Title: Assistant Professor, Educational Leadership and Policy Studies, University of Tennessee, Knoxville
Tenured: No (tenure track)
Education: B.A., criminology, law & society, University of California, Irvine; M.S., counseling, University of Wisconsin-Madison; and Ph.D., educational leadership & policy analysis, University of Wisconsin-Madison
Career mentors: Dr. Rachelle Winkle-Wagner, University of Wisconsin-Madison; Dr. Alberta M. Gloria, University of Wisconsin-Madison; Dr. Xueli Wang, University of Wisconsin-Madison; Dr. Jeanett Castellanos, University of California, Irvine; and Dr. Joseph White, University of California, Irvine
Words of wisdom/advice for new faculty members: “Find your own voice as a scholar, identify your own style as a professor, and build genuine relationships with people.”
At age 32, Dr. Mary Dueñas has a clear goal.
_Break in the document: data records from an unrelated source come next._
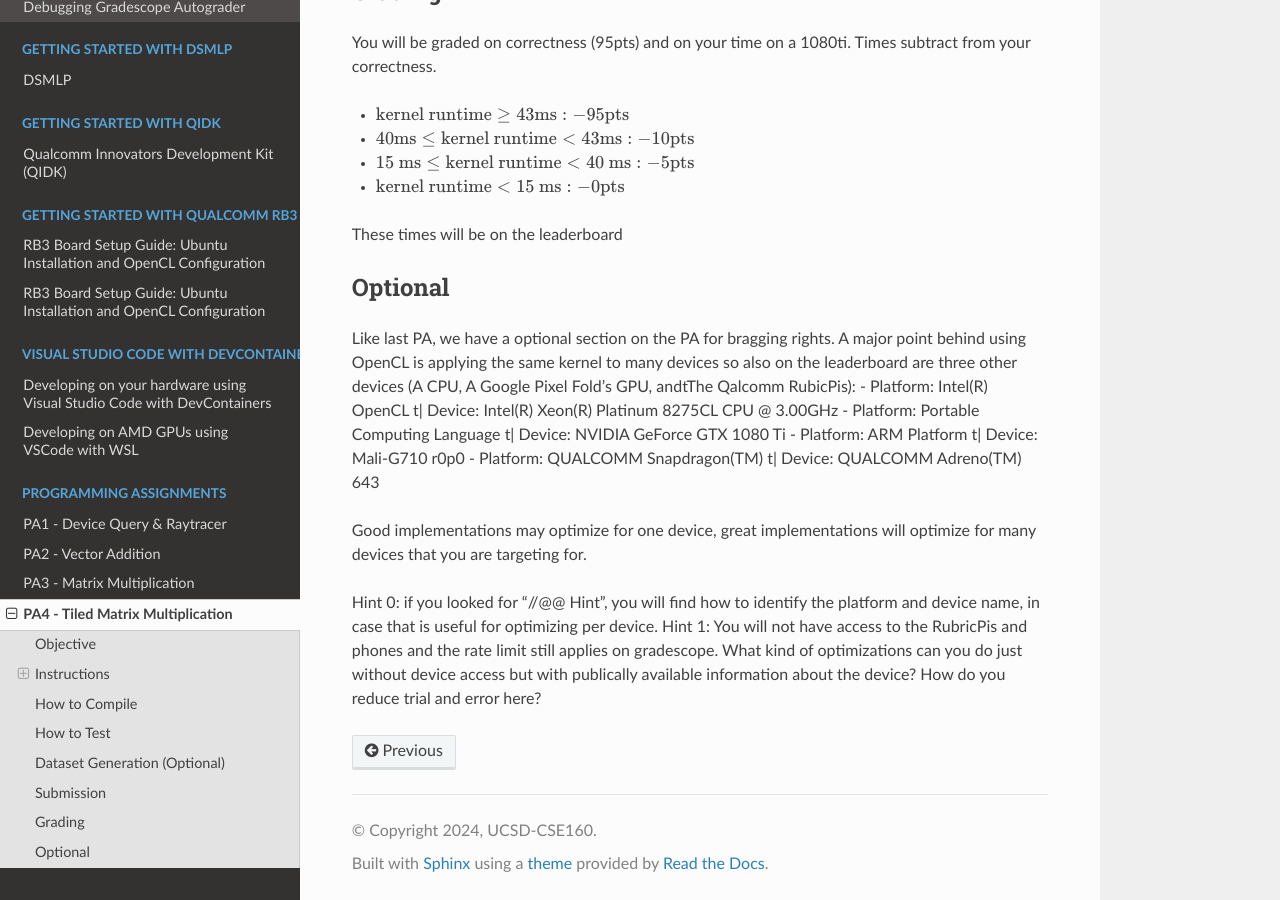
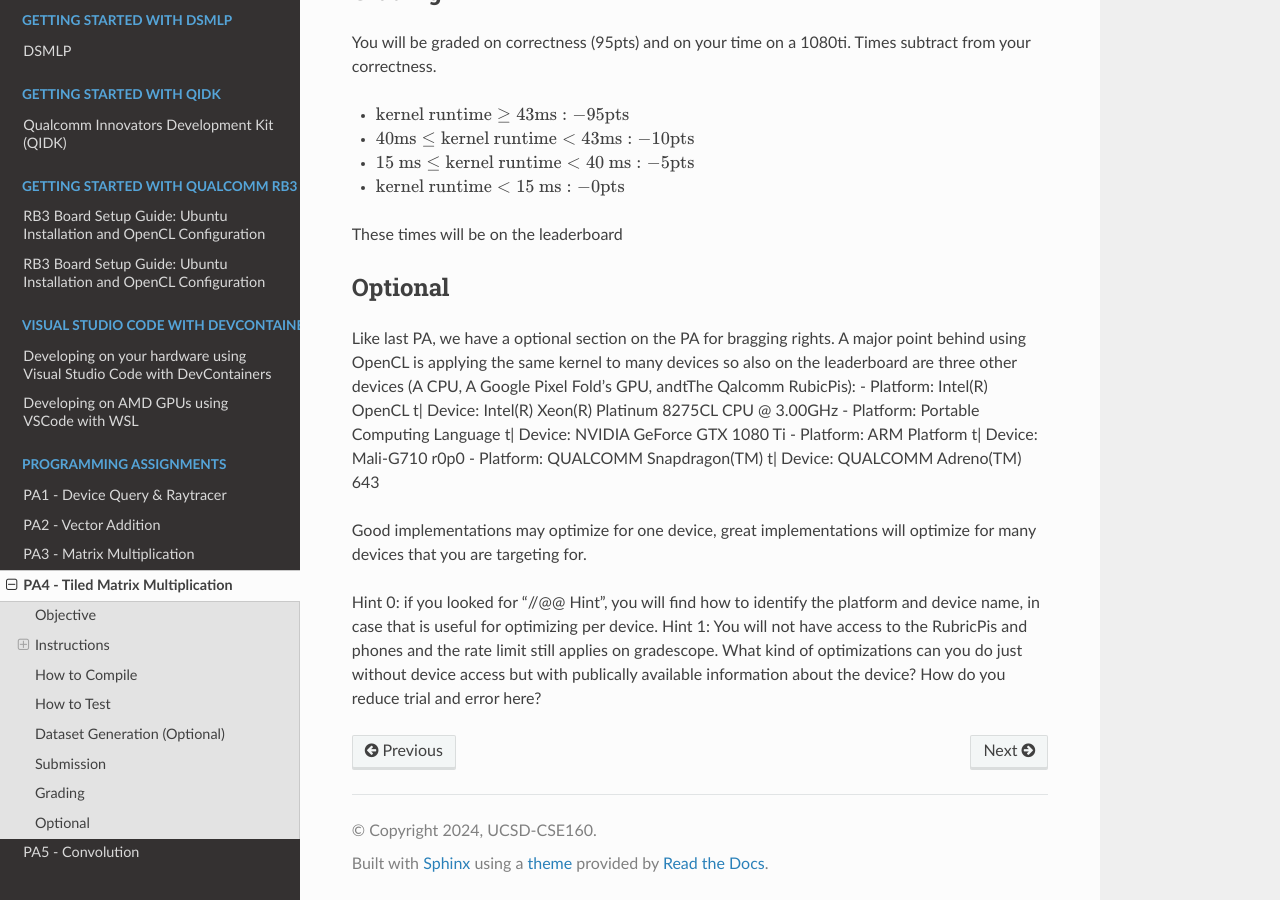
Before and after one commit to KastnerRG/cse160-docs, a Sphinx documentation site: the page built from docs/source/PA4.rst, in a window 1280 px wide and 900 px high, scrolled down 1441 px. Built offline with Sphinx 7.4.7 and the Read the Docs theme 3.1.0, drawn with Linux system fonts in a browser that asks for light colours; formulas are drawn with MathJax 3.

Commit message:
add PA5 to index

```diff
--- a/docs/source/index.rst
+++ b/docs/source/index.rst
@@ -56,6 +56,7 @@ Assignments
    PA2 - Vector Addition <PA2>
    PA3 - Matrix Multiplication <PA3>
    PA4 - Tiled Matrix Multiplication <PA4>
+   PA5 - Convolution <PA5>
 
 .. toctree::
    :maxdepth: 2
```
She would like to see underrepresented and marginalized students thrive and succeed in higher education. As an assistant professor of educational leadership and policy studies (ELPS) and coordinator of the college student personnel program at University of Tennessee, Knoxville, she is working to achieve that goal with her scholarship and her administrative responsibilities.
Dueñas’ scholarship addresses issues of equity and access in higher education with a focus on sense of belonging and experiences with imposter syndrome among Latinx students attending four-year colleges and universities. “My research examines the ways in which larger social processes affect students and their overall well-being while also addressing underrepresented and marginalized students in relation to retention and success,” she says.
Dueñas says she uses both qualitative and quantitative methods to examine students in their higher educational spaces. She says that, in her research practice, she also applies “both holistic frameworks and critical theory” to share stories and explain systemic inequities that marginalized communities face as they persist through higher education.
“A common framework that I’ve used has been the Psychosociocultural framework (PSC); that really speaks to the students’ sense of self,” she points out. “It’s about the whole student, not parts of the student.”
Dr. Cristobal Salinas Jr., an associate professor of educational leadership and research methodology at Florida Atlantic University, commends Dueñas for her innovation. “Her scholarship is characterized by its commitment to engage in scholarship that continues to push the boundaries of higher education by exploring novel perspectives and innovative research approaches,” Salinas states in his nomination letter to Diverse. “This commitment to pioneering scholarship has been complemented by her unwavering dedication to teaching and mentoring the next generation of scholars, which is an integral part of her academic mission.”
Dueñas says her work calls upon “researchers, educators, [and] even, at times, policymakers to think about the ways in which policies, curriculums, rules, bylaws . . . affect the day-to-day lives of students.”
In addition to her published peer-reviewed journal articles, Dueñas has been a guest on a podcast discussing her academic journey, and she has several works under review and in progress that she is authoring or co-authoring focused on the well-being of Latinx and other students of color. Among those is “Síndrome del impostor: The Impact of the COVID-19 Pandemic on Latinx College Students’ Experiences with Imposter Syndrome.” Another is “Culturally Responsive Mentoring: a Psychosociocultural Perspective on Sustaining Students of Color Career Aspirations in STEM,” which she is co-authoring.
She has been supported in her studies and research by numerous grants and fellowships including a 2022 grant from the Office of the Provost Research Development Academy at UT-Knoxville; she was a 2023 Faculty Fellow with the Association of American Hispanics in Higher Education, Inc.; and she received a 2019 Graduate Peer Mentor Award at University of Wisconsin-Madison Graduate School, among others.
Dueñas explains that her work comes from an asset-based, rather than a deficit-based, perspective. “It’s more about the positives of what makes a student’s experience successful in higher education, and I ask the questions of what works.”
As program coordinator in the master’s student personnel program, Dueñas says her students challenge her all the time, and she’s “learning a lot from them.” She says she’s also noticing differences in today’s students and in higher education overall from when she was a graduate student. “There is a changing landscape . . . in how we think about higher education,” she says. “It’s not so much about the students adapting to higher education, it’s more about how higher education is supporting and serving the students.”